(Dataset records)
§ §
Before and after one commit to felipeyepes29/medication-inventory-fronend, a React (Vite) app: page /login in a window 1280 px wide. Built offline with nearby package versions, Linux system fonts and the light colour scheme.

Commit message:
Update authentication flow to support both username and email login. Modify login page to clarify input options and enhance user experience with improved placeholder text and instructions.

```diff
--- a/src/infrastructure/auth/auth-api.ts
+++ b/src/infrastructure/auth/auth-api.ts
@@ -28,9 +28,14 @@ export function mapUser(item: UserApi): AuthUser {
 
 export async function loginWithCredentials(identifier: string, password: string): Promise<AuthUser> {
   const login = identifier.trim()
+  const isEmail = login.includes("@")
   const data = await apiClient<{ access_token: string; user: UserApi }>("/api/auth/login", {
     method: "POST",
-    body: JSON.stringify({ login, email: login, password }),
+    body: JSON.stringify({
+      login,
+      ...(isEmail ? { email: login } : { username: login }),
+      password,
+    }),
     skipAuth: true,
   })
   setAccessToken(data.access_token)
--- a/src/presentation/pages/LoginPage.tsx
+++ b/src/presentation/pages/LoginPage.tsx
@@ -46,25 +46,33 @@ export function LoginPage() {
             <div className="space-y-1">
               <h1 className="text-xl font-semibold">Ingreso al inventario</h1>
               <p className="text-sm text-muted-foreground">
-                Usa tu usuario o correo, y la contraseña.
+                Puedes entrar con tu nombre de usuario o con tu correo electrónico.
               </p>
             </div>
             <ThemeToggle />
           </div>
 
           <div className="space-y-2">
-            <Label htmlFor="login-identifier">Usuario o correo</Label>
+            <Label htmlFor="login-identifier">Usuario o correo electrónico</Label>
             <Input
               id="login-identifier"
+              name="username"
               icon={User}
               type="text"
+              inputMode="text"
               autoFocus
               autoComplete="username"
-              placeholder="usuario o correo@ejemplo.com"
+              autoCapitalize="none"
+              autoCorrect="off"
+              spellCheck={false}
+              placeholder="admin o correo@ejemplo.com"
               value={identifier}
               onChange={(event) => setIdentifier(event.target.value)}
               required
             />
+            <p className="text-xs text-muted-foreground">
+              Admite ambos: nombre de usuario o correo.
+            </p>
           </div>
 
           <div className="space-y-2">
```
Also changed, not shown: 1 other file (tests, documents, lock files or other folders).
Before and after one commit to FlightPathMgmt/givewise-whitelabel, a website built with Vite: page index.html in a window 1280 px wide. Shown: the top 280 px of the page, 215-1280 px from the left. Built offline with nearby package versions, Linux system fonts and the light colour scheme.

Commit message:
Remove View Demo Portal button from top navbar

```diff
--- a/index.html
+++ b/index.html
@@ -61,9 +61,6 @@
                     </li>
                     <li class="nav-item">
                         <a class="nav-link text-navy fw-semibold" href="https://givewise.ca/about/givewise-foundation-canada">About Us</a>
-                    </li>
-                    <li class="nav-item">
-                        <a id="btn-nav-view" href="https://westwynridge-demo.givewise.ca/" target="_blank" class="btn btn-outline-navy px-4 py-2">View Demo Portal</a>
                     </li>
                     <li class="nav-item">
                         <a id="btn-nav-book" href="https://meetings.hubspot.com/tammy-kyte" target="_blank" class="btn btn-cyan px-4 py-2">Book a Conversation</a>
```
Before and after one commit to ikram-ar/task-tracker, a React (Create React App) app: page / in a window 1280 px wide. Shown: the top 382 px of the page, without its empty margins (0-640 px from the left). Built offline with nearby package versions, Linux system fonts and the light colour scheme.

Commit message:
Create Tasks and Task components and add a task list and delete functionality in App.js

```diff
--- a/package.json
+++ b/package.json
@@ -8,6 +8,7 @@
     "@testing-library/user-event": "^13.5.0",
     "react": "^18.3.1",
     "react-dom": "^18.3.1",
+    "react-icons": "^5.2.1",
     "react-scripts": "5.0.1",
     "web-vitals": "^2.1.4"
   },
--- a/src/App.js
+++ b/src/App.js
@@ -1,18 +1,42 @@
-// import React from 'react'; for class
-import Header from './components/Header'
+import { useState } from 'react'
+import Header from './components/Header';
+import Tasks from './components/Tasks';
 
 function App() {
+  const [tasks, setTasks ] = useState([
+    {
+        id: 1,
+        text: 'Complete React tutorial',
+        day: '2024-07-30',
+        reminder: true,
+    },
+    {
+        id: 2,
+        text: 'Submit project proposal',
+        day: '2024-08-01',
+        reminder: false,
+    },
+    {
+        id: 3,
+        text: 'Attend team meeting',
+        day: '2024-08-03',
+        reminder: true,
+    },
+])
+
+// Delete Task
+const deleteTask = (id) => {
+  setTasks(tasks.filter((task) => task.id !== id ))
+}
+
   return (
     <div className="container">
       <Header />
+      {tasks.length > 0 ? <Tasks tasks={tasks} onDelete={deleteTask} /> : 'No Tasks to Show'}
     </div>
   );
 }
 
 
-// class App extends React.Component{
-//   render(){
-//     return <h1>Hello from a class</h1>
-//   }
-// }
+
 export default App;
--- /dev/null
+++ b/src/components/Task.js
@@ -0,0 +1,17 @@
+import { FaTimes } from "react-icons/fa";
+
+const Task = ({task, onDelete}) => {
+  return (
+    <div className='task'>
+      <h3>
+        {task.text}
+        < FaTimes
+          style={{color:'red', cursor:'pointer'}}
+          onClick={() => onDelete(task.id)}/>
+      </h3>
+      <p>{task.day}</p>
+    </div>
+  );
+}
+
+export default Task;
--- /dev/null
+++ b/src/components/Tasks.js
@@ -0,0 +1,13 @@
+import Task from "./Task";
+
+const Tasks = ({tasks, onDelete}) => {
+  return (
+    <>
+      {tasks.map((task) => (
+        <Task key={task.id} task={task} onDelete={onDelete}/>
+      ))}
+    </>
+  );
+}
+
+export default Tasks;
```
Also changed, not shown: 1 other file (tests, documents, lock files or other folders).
§ §
▶ TASK STATEMENT: For the string "components", go through the entries above and copy each line where it occurs.

▶ TASK ANSWER:
Create Tasks and Task components and add a task list and delete functionality in App.js
-import Header from './components/Header'
+import Header from './components/Header';
+import Tasks from './components/Tasks';
+++ b/src/components/Task.js
+++ b/src/components/Tasks.js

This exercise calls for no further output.